**Work request:** Your answer is a copy of every line in the records where "MoneyAndCurrency" appears.

**Data under study:**

★ ★ ★ ★

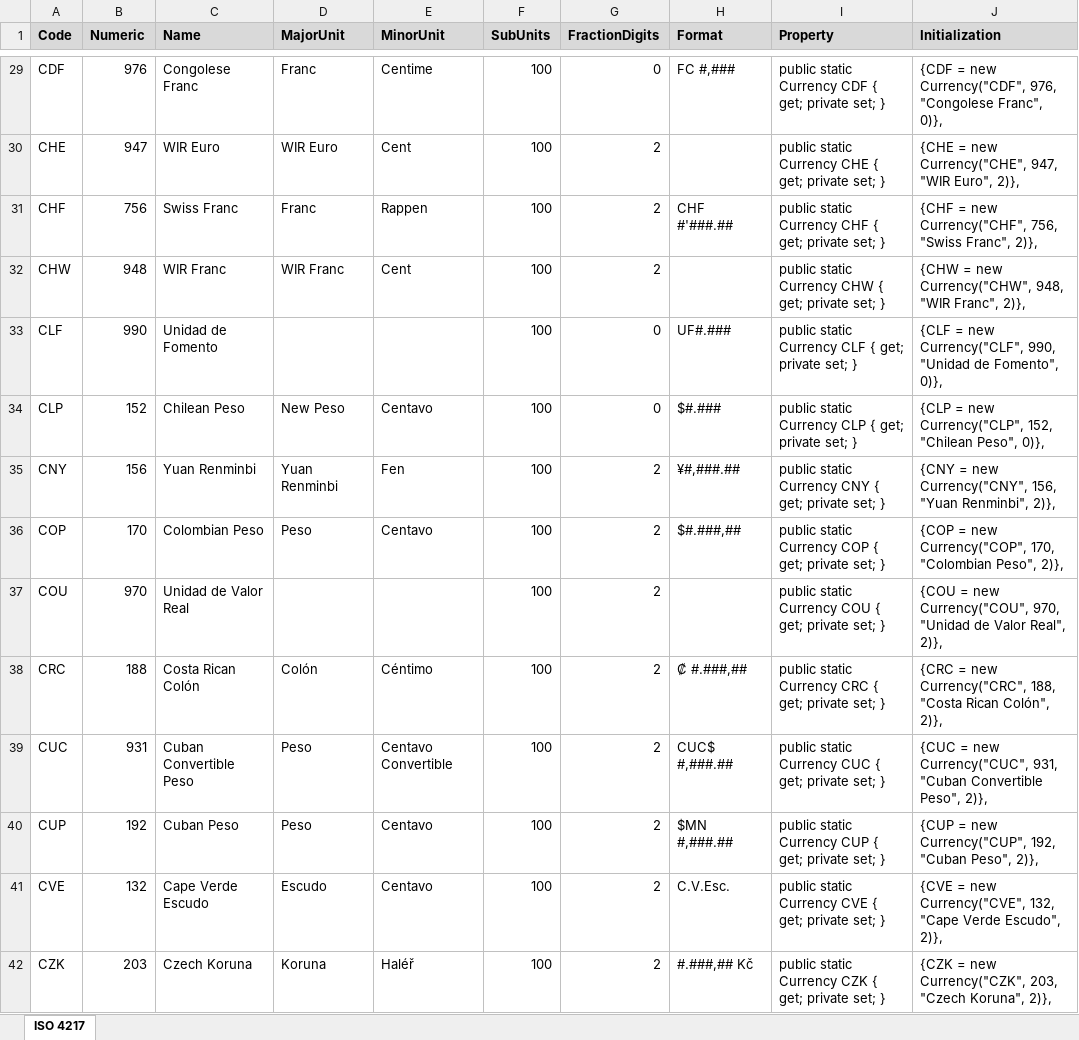
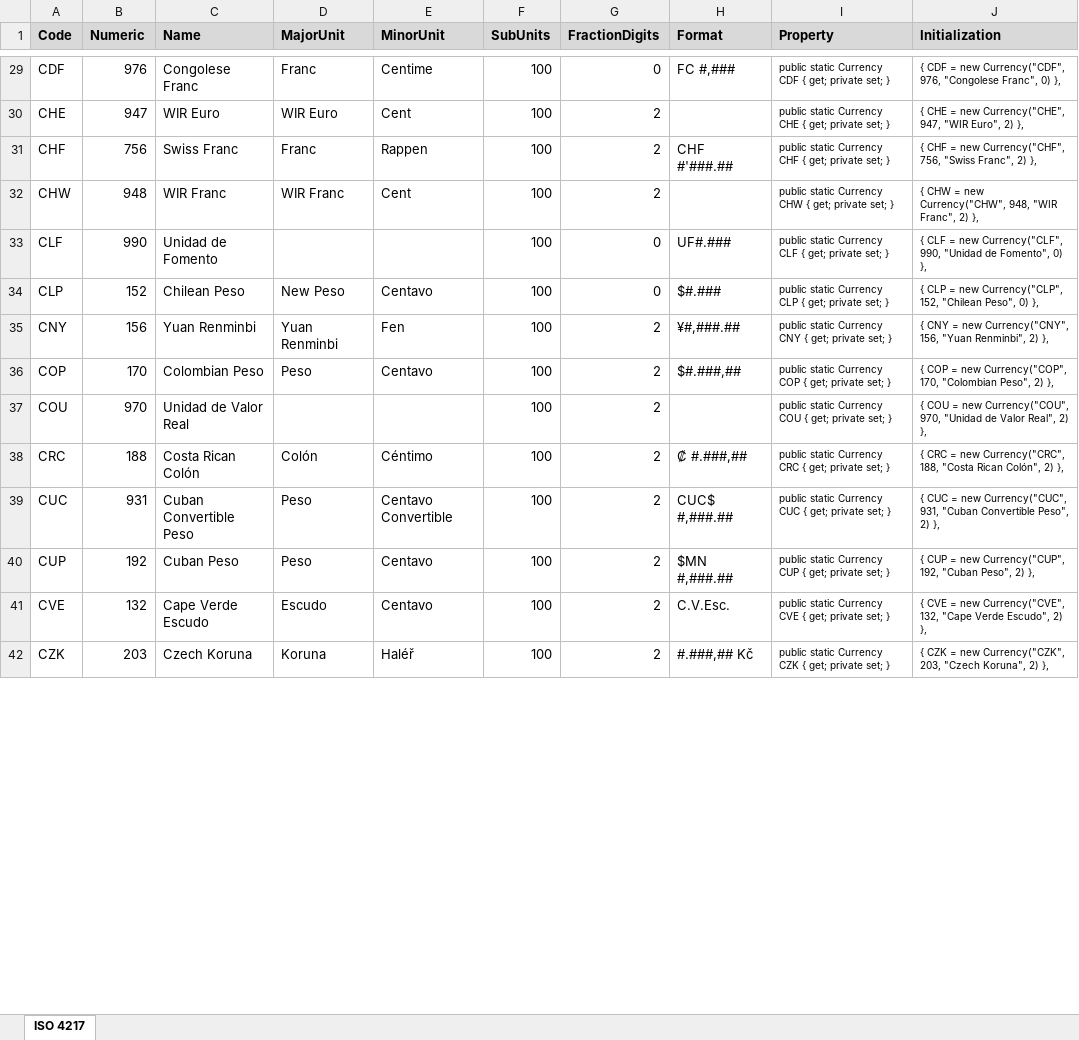
Before and after one commit to hermanpotgieter/MoneyAndCurrency, an Excel workbook: src/CodeFragments.MoneyAndCurrency/Currencies/CurrencyList.xlsx, sheet ISO 4217, drawn as a sheet; only a part is shown, gaps mark what is left out; values as stored, in another font and other column widths than the file's, no borders; the diff covers the shown part only; the diff names each change by its address in the sheet, - before the commit and + after, or states it on an @@ line.

```diff
--- a/src/CodeFragments.MoneyAndCurrency/Currencies/CurrencyList.xlsx (sheet ISO 4217)
+++ b/src/CodeFragments.MoneyAndCurrency/Currencies/CurrencyList.xlsx (sheet ISO 4217)
@@ I29:J42 text size: smaller @@
-J29 (Initialization): {CDF = new Currency("CDF", 976, "Congolese Franc", 0)},
+J29 (Initialization): { CDF = new Currency("CDF", 976, "Congolese Franc", 0) },
-J30 (Initialization): {CHE = new Currency("CHE", 947, "WIR Euro", 2)},
+J30 (Initialization): { CHE = new Currency("CHE", 947, "WIR Euro", 2) },
-J31 (Initialization): {CHF = new Currency("CHF", 756, "Swiss Franc", 2)},
+J31 (Initialization): { CHF = new Currency("CHF", 756, "Swiss Franc", 2) },
-J32 (Initialization): {CHW = new Currency("CHW", 948, "WIR Franc", 2)},
+J32 (Initialization): { CHW = new Currency("CHW", 948, "WIR Franc", 2) },
-J33 (Initialization): {CLF = new Currency("CLF", 990, "Unidad de Fomento", 0)},
+J33 (Initialization): { CLF = new Currency("CLF", 990, "Unidad de Fomento", 0) },
-J34 (Initialization): {CLP = new Currency("CLP", 152, "Chilean Peso", 0)},
+J34 (Initialization): { CLP = new Currency("CLP", 152, "Chilean Peso", 0) },
-J35 (Initialization): {CNY = new Currency("CNY", 156, "Yuan Renminbi", 2)},
+J35 (Initialization): { CNY = new Currency("CNY", 156, "Yuan Renminbi", 2) },
-J36 (Initialization): {COP = new Currency("COP", 170, "Colombian Peso", 2)},
+J36 (Initialization): { COP = new Currency("COP", 170, "Colombian Peso", 2) },
-J37 (Initialization): {COU = new Currency("COU", 970, "Unidad de Valor Real", 2)},
+J37 (Initialization): { COU = new Currency("COU", 970, "Unidad de Valor Real", 2) },
-J38 (Initialization): {CRC = new Currency("CRC", 188, "Costa Rican Colón", 2)},
+J38 (Initialization): { CRC = new Currency("CRC", 188, "Costa Rican Colón", 2) },
-J39 (Initialization): {CUC = new Currency("CUC", 931, "Cuban Convertible Peso", 2)},
+J39 (Initialization): { CUC = new Currency("CUC", 931, "Cuban Convertible Peso", 2) },
-J40 (Initialization): {CUP = new Currency("CUP", 192, "Cuban Peso", 2)},
+J40 (Initialization): { CUP = new Currency("CUP", 192, "Cuban Peso", 2) },
-J41 (Initialization): {CVE = new Currency("CVE", 132, "Cape Verde Escudo", 2)},
+J41 (Initialization): { CVE = new Currency("CVE", 132, "Cape Verde Escudo", 2) },
-J42 (Initialization): {CZK = new Currency("CZK", 203, "Czech Koruna", 2)},
+J42 (Initialization): { CZK = new Currency("CZK", 203, "Czech Koruna", 2) },
```
Also changed, not shown: 1 added row, 167 edited cells and cell formats elsewhere in this sheet, formulas that keep their value, 1 other file.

★ ★ ★ ★

**Result for this task:**
Before and after one commit to hermanpotgieter/MoneyAndCurrency, an Excel workbook: src/CodeFragments.MoneyAndCurrency/Currencies/CurrencyList.xlsx, sheet ISO 4217, drawn as a sheet; only a part is shown, gaps mark what is left out; values as stored, in another font and other column widths than the file's, no borders; the diff covers the shown part only; the diff names each change by its address in the sheet, - before the commit and + after, or states it on an @@ line.
--- a/src/CodeFragments.MoneyAndCurrency/Currencies/CurrencyList.xlsx (sheet ISO 4217)
+++ b/src/CodeFragments.MoneyAndCurrency/Currencies/CurrencyList.xlsx (sheet ISO 4217)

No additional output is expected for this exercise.